Additionally, the electrodes themselves are placed out on the limbs which generally results in waveforms proportional to the myocardium involved. Atrial activity is shown as well, but considering the proportion of myocardium involved in atrial depolarization, this configuration is not always useful in finding P-waves.
Normal Placement: Leads I and II from the same patient.
Now let's introduce the S5 Lead. You can produce this using many variations of the electrodes, however, for simplicity's sake we will stick with Kelly's description:
  1. Place the Right Arm electrode on the patient's manubrium.
  2. Place the Left Arm electrode on the 5th intercostal space, right sternal border.
  3. Place the Left Leg electrode on the right lower costal margin.
  4. Monitor Lead I.
Maximal atrial activity monitoring Lead I, S5 Lead configuration.
Notice the change in the direction of each lead.

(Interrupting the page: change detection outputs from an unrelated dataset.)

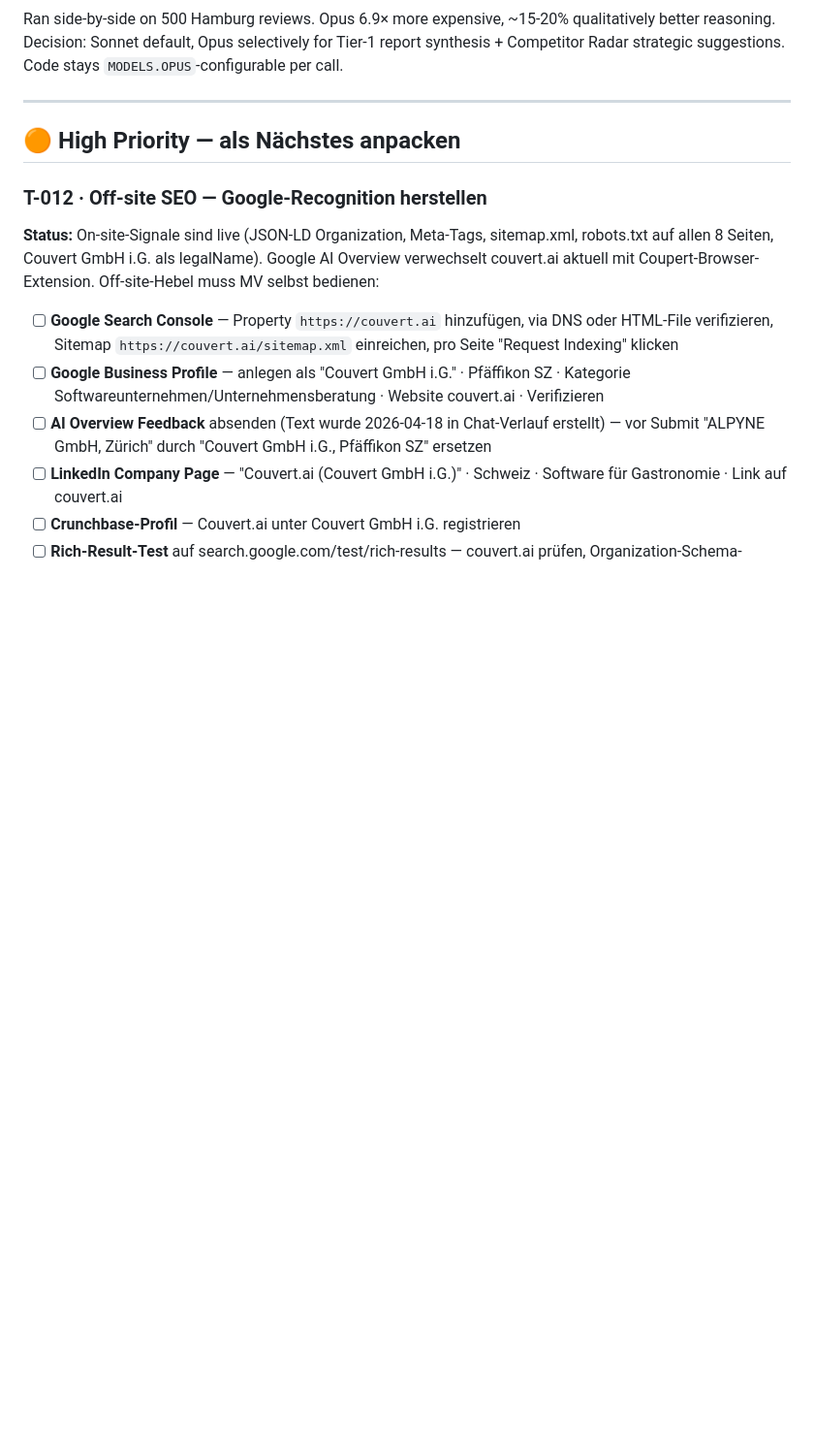
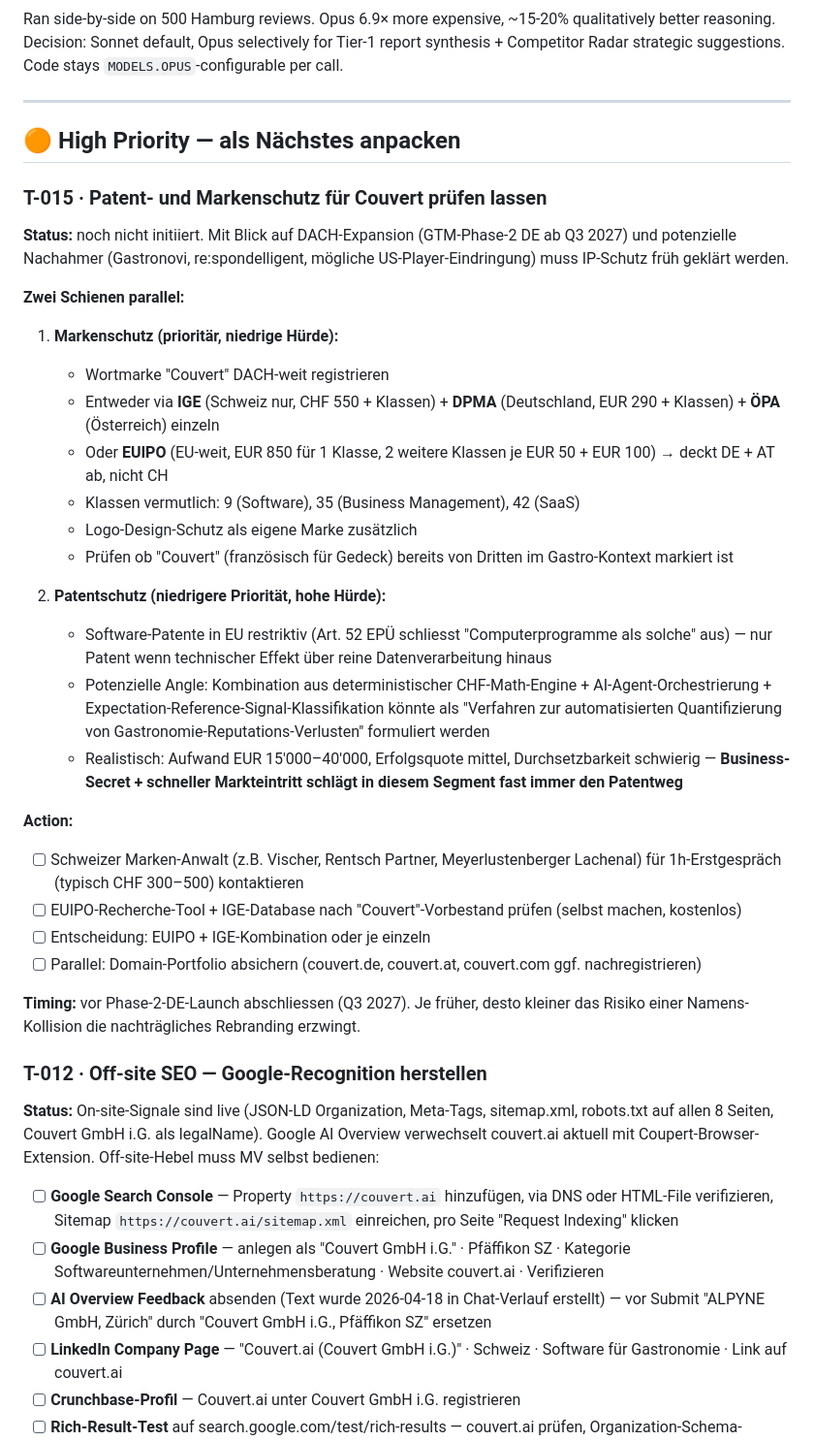
Before and after one commit to ALPYNE-GmbH/couvert.ai, a Markdown page: TASKS.md, the part around the change. Shown at 97% size. Drawn GitHub-style; blank space fills up the shorter version.

Commit message:
TASKS: T-015 Patent- und Markenschutz für Couvert prüfen lassen

```diff
--- a/TASKS.md
+++ b/TASKS.md
@@ -20,6 +20,32 @@ strategic suggestions. Code stays `MODELS.OPUS`-configurable per call.
 ---
 
 ## 🟠 High Priority — als Nächstes anpacken
+
+### T-015 · Patent- und Markenschutz für Couvert prüfen lassen
+**Status:** noch nicht initiiert. Mit Blick auf DACH-Expansion (GTM-Phase-2 DE ab Q3 2027) und potenzielle Nachahmer (Gastronovi, re:spondelligent, mögliche US-Player-Eindringung) muss IP-Schutz früh geklärt werden.
+
+**Zwei Schienen parallel:**
+
+1. **Markenschutz (prioritär, niedrige Hürde):**
+   - Wortmarke "Couvert" DACH-weit registrieren
+   - Entweder via **IGE** (Schweiz nur, CHF 550 + Klassen) + **DPMA** (Deutschland, EUR 290 + Klassen) + **ÖPA** (Österreich) einzeln
+   - Oder **EUIPO** (EU-weit, EUR 850 für 1 Klasse, 2 weitere Klassen je EUR 50 + EUR 100) → deckt DE + AT ab, nicht CH
+   - Klassen vermutlich: 9 (Software), 35 (Business Management), 42 (SaaS)
+   - Logo-Design-Schutz als eigene Marke zusätzlich
+   - Prüfen ob "Couvert" (französisch für Gedeck) bereits von Dritten im Gastro-Kontext markiert ist
+
+2. **Patentschutz (niedrigere Priorität, hohe Hürde):**
+   - Software-Patente in EU restriktiv (Art. 52 EPÜ schliesst "Computerprogramme als solche" aus) — nur Patent wenn technischer Effekt über reine Datenverarbeitung hinaus
+   - Potenzielle Angle: Kombination aus deterministischer CHF-Math-Engine + AI-Agent-Orchestrierung + Expectation-Reference-Signal-Klassifikation könnte als "Verfahren zur automatisierten Quantifizierung von Gastronomie-Reputations-Verlusten" formuliert werden
+   - Realistisch: Aufwand EUR 15'000–40'000, Erfolgsquote mittel, Durchsetzbarkeit schwierig — **Business-Secret + schneller Markteintritt schlägt in diesem Segment fast immer den Patentweg**
+
+**Action:**
+- [ ] Schweizer Marken-Anwalt (z.B. Vischer, Rentsch Partner, Meyerlustenberger Lachenal) für 1h-Erstgespräch (typisch CHF 300–500) kontaktieren
+- [ ] EUIPO-Recherche-Tool + IGE-Database nach "Couvert"-Vorbestand prüfen (selbst machen, kostenlos)
+- [ ] Entscheidung: EUIPO + IGE-Kombination oder je einzeln
+- [ ] Parallel: Domain-Portfolio absichern (couvert.de, couvert.at, couvert.com ggf. nachregistrieren)
+
+**Timing:** vor Phase-2-DE-Launch abschliessen (Q3 2027). Je früher, desto kleiner das Risiko einer Namens-Kollision die nachträgliches Rebranding erzwingt.
 
 ### T-012 · Off-site SEO — Google-Recognition herstellen
 **Status:** On-site-Signale sind live (JSON-LD Organization, Meta-Tags, sitemap.xml, robots.txt auf allen 8 Seiten, Couvert GmbH i.G. als legalName). Google AI Overview verwechselt couvert.ai aktuell mit Coupert-Browser-Extension. Off-site-Hebel muss MV selbst bedienen:
```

Lead I now points to the usual mean vector of atrial depolarization. Lead II and lead III are nearly perpendicular to the usual mean vector of ventricular depolarization. What does this mean for the electrocardiographer? If you remember that a vector which travels towards a lead is positive and perpendicular to a lead is isoelectric the answer is easy: atrial activity is highlighted, ventricular activity is diminished. 
S5: Lead I
S5: Lead II
The new direction Lead I points in is not quite perpendicular to the mean vector and it is also closer to the ventricular depolarization, hence we still have clear ventricular activity. However, the direction and location of Lead I is right in front of the atrial depolarization wavefront, giving clear P-waves. Lead II shows a large P-wave and small, nearly isoelectric ventricular activity.

If I can remember, I will try and acquire S5 Leads in the field. Has anyone else used the S5 Lead? Are there any other interesting lead configurations we should use?
  1. Bakker, ALM, et al. The Lewis Lead: Making Recognition of P Waves Easy During Wide QRS Complex Tachycardia. Circ (2009); 119:e592-e593. [Free Full Text]

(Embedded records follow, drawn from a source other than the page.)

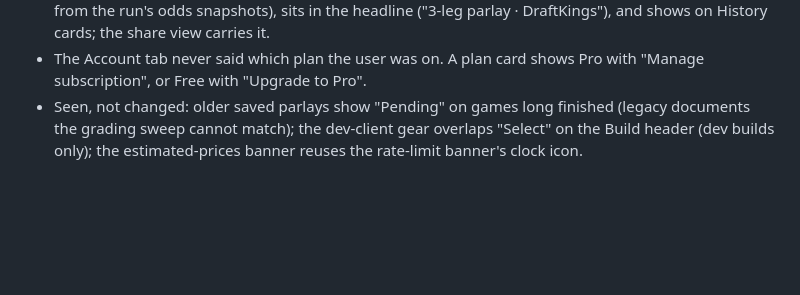
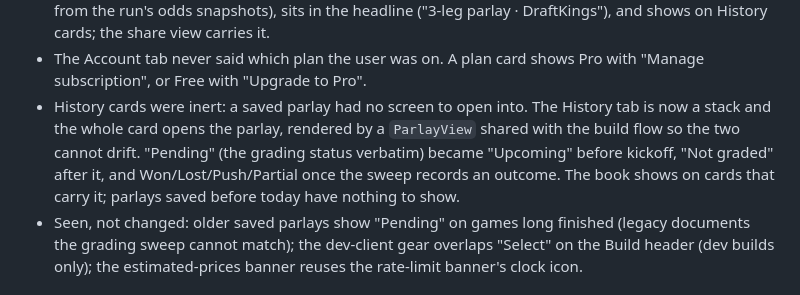
Before and after one commit to cchenault24/nfl-parlay-builder, a Markdown page: docs/IOS_LAUNCH_REVIEW.md, the part around the change. GitHub-like rendering; blank space fills up the shorter version.

Commit message:
docs(mobile): note the History stack and status labels
Co-Authored-By: Claude Fable 5.1 <noreply@anthropic.com>

```diff
--- a/docs/IOS_LAUNCH_REVIEW.md
+++ b/docs/IOS_LAUNCH_REVIEW.md
@@ -169,6 +169,11 @@ Save, History, Account. Two generations were spent. What it turned up, all fixed
   DraftKings"), and shows on History cards; the share view carries it.
 - The Account tab never said which plan the user was on. A plan card shows Pro with "Manage
   subscription", or Free with "Upgrade to Pro".
+- History cards were inert: a saved parlay had no screen to open into. The History tab is now a
+  stack and the whole card opens the parlay, rendered by a `ParlayView` shared with the build flow
+  so the two cannot drift. "Pending" (the grading status verbatim) became "Upcoming" before
+  kickoff, "Not graded" after it, and Won/Lost/Push/Partial once the sweep records an outcome.
+  The book shows on cards that carry it; parlays saved before today have nothing to show.
 - Seen, not changed: older saved parlays show "Pending" on games long finished (legacy documents
   the grading sweep cannot match); the dev-client gear overlaps "Select" on the Build header (dev
   builds only); the estimated-prices banner reuses the rate-limit banner's clock icon.
```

7 comments:

The Jarvik 7 said...

Tremendously interesting post! Thank you for introducing me to this. In several cases I have noted that a-flutter is only readily distinguishable in one lead; I am eager to apply this new approach to such situations as well as others! Excellent post!

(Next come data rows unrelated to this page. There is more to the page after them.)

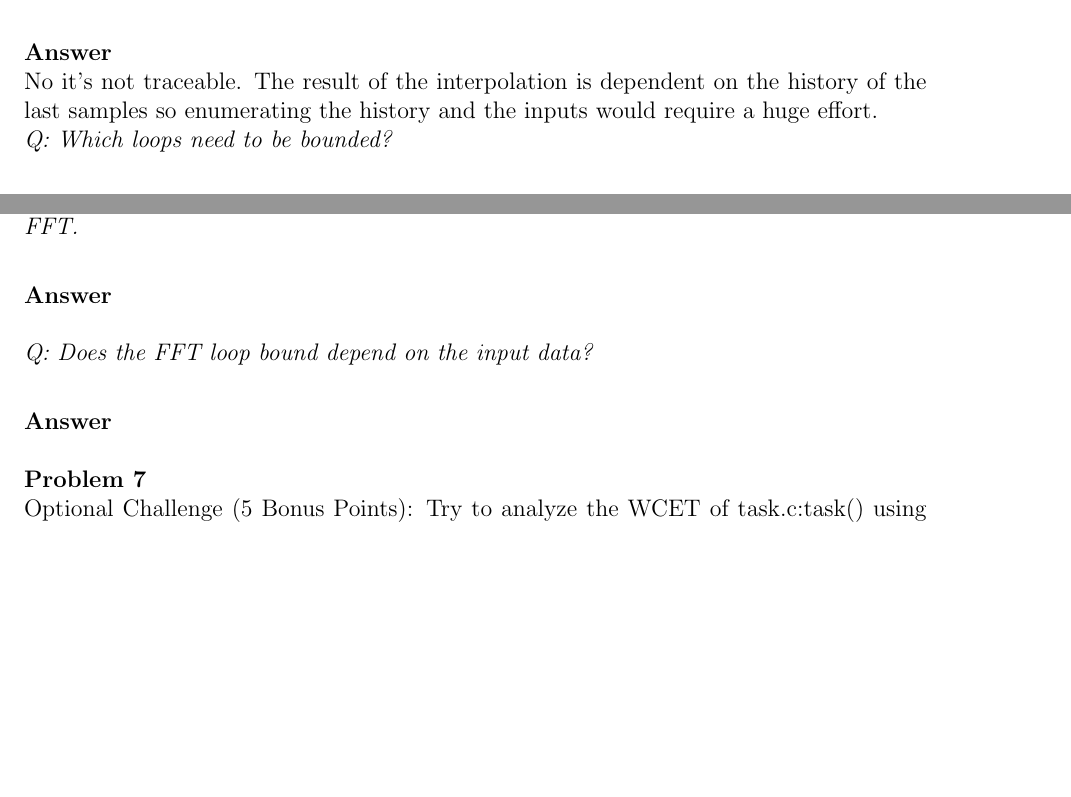
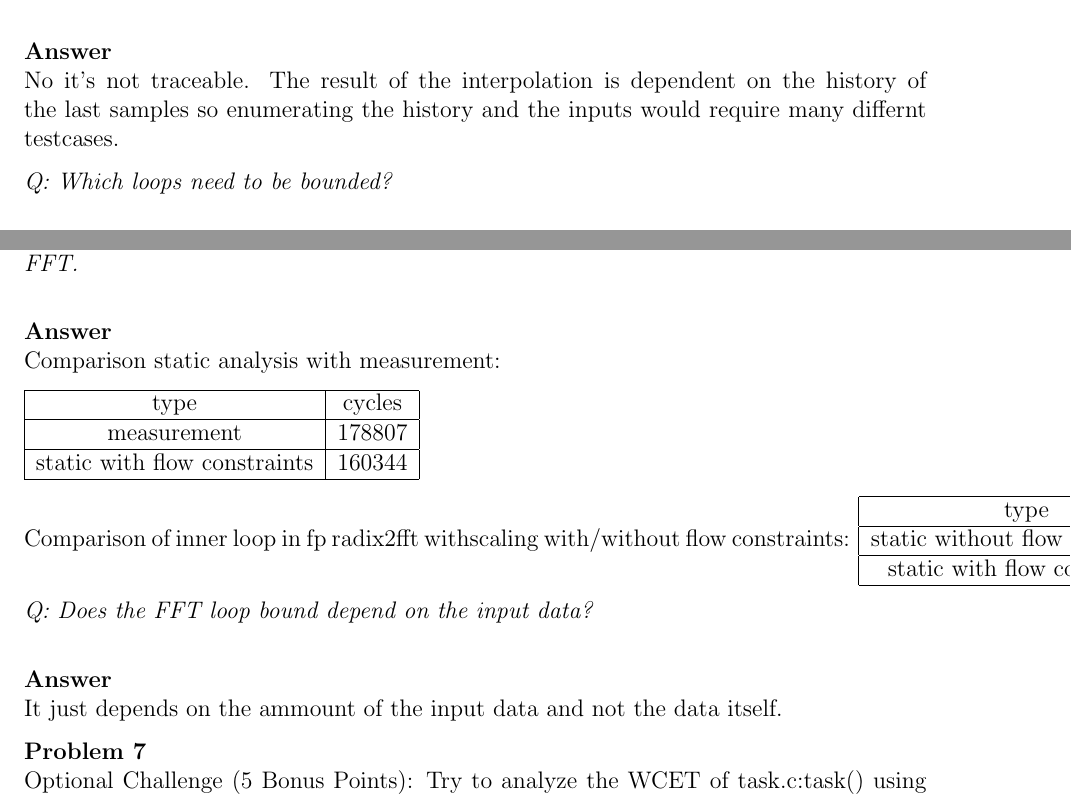
Before and after one commit to huddy1985/WCET-1, a LaTeX problem sheet (1/protokoll/hw1.tex): two parts of pages 5 and 6 of 6 before the commit and two parts of pages 5 and 6 of 7 after it, joined at a grey line, cut so that both start at the same text, the shorter picture padded with empty space. Compiled offline with pdfLaTeX.

Commit message:
fft weiter gearbeitet

```diff
--- a/1/protokoll/hw1.tex
+++ b/1/protokoll/hw1.tex
@@ -8,6 +8,7 @@
 \usepackage{amsmath}
 \usepackage{fullpage}
 \usepackage[pdftex]{graphicx}
+\usepackage{parskip}
 
 \DeclareGraphicsExtensions{.pdf, .jpg, .tif}
 
@@ -109,15 +110,13 @@ If many samples are missing the interpolation of the data has big influence on t
 
 \Quest{Is it tractable to enumerate every possible input?}
 {
-No it's not traceable. The result of the interpolation is dependent on the history of the last samples so enumerating the history and the inputs would require a huge effort.
+No it's not traceable. The result of the interpolation is dependent on the history of the last samples so enumerating the history and the inputs would require many differnt testcases.
 }
 
 \Quest{Which loops need to be bounded?}
 {
 %TODO flow in interpolation was für einen zweck hättes das hier da die schleife immer
-\begin{itemize}
-    \item
-\end{itemize}
+The loops we found are in the merge samples function.
 }
 
 \Quest{Add all loop bounds and flow facts you can find to the file task.c (as source code annotations).}
@@ -132,12 +131,29 @@ No it's not traceable. The result of the interpolation is dependent on the histo
 
 \Quest{Compare the worst-case number of iterations for the inner loop with and without using these flow constraints. Finally, think about the complexity of calculating loop bounds for FFT.}
 {
+Comparison static analysis with measurement:
+
+\begin{tabular}{|c|c|}
+\hline
+ type & cycles \\ \hline
+ measurement & $178807$ \\ \hline
+ static with flow constraints & $160344$\\ \hline
+\end{tabular}
+
+Comparison of inner loop in fp radix2fft withscaling with/without flow constraints:
+%TODO warum nicht 192 als flow constraint
+\begin{tabular}{|c|c|}
+    \hline
+ type & cycles \\ \hline
+ static without flow constraints & $1998624$ \\ \hline
+ static with flow constraints & $79491$\\ \hline
+\end{tabular}
 
 }
 
 \Quest{Does the FFT loop bound depend on the input data?}
 {
-
+It just depends on the ammount of the input data and not the data itself.
 }
 
 \Prob{Optional Challenge (5 Bonus Points): Try to analyze the WCET of task.c:task() using aiT. If you attempt to solve this challenge, use the control flow graph and disassembling capabilities of aiT, and be sure to understand the source code you are analyzing.}
```
Also changed, not shown: 1/protokoll/hw1.pdf, 1/protokoll/hw1.tex (4 more changed lines).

Cliff Reid said...

Nice post and great blog. Good to meet and drink beer with you in Baltimore. Keep up the great work!
Cliff

Christopher said...

Thank you Jarvik7, big fan of your blog (I've learned a lot from it), glad I could reciprocate.

And Cliff, crazy that a week or so after hearing you on Dr. Weingart's podcast I'd catch up with you at an airway class! Was fun for certain. Keep up the good work on your blog as well.

The Jarvik 7 said...

Thank you for your kind words, Christopher! I really appreciate your support!

I recently came across this discussion of "high" and low" chest leads placed in the usual distribution but translated up or down one intercostal space-- used to highlight low visibility regions such as in high lateral wall MI. Here is the link:

http://cardiophile.org/2011/02/ecg-leads-v1h-to-v6h-and-v1l-to-v6l.html

Not exactly directly on topic, but I thought I would pass it along. Of course, when considering the options, one can always just go for the 80-lead Prime EKG.

Thanks again for the great blog and excellent posts! Keep up the good work!

Christopher said...

I enjoy the Cardiophile blog as well and found that post interesting. All of these good 12-Lead blogs online make it hard to get work done!

Dawn Altman said...

Thanks, Christopher, for commenting on my website. Your interesting comments prompted me to check out your blog, and I'm glad I did. For years, I have "made up" leads to try to highlight atrial activity, especially when looking for flutter waves. I never heard of this lead, and I'm looking forward to trying it out!

I hope you will frequently comment on the content on the ECG Guru, as your comments will be very useful to my visitors. I wlll place a link to your blog on the Guru.

Dawn

Dawn

Leigh said...

I've used the S5 lead for years, from the days when my monitor was a LP 5. It's a great lead when you can't see anything in the standard leads. Too bad it isn't regularly taught.